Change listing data
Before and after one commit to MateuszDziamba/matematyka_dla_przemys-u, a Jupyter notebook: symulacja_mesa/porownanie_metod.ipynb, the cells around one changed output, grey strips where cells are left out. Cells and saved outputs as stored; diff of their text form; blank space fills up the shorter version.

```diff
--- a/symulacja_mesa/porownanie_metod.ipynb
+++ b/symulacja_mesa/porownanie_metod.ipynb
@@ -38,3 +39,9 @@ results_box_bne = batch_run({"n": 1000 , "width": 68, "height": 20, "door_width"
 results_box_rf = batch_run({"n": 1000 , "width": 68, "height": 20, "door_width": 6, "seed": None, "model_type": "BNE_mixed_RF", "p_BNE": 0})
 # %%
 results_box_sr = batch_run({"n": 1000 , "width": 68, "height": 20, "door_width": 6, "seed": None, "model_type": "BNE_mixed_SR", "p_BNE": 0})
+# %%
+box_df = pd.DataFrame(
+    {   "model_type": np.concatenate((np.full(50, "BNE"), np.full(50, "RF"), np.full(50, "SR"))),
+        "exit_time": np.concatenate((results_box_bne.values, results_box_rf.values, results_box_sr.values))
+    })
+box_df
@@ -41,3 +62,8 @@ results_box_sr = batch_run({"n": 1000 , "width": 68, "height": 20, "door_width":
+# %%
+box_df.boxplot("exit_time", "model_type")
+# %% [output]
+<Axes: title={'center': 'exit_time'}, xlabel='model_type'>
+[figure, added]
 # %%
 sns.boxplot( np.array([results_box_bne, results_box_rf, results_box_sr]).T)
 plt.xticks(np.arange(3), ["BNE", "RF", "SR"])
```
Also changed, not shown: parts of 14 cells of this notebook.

**Exercise:**
Copy out each line of the records above that includes "None".

**Solution below:**
 results_box_rf = batch_run({"n": 1000 , "width": 68, "height": 20, "door_width": 6, "seed": None, "model_type": "BNE_mixed_RF", "p_BNE": 0})
 results_box_sr = batch_run({"n": 1000 , "width": 68, "height": 20, "door_width": 6, "seed": None, "model_type": "BNE_mixed_SR", "p_BNE": 0})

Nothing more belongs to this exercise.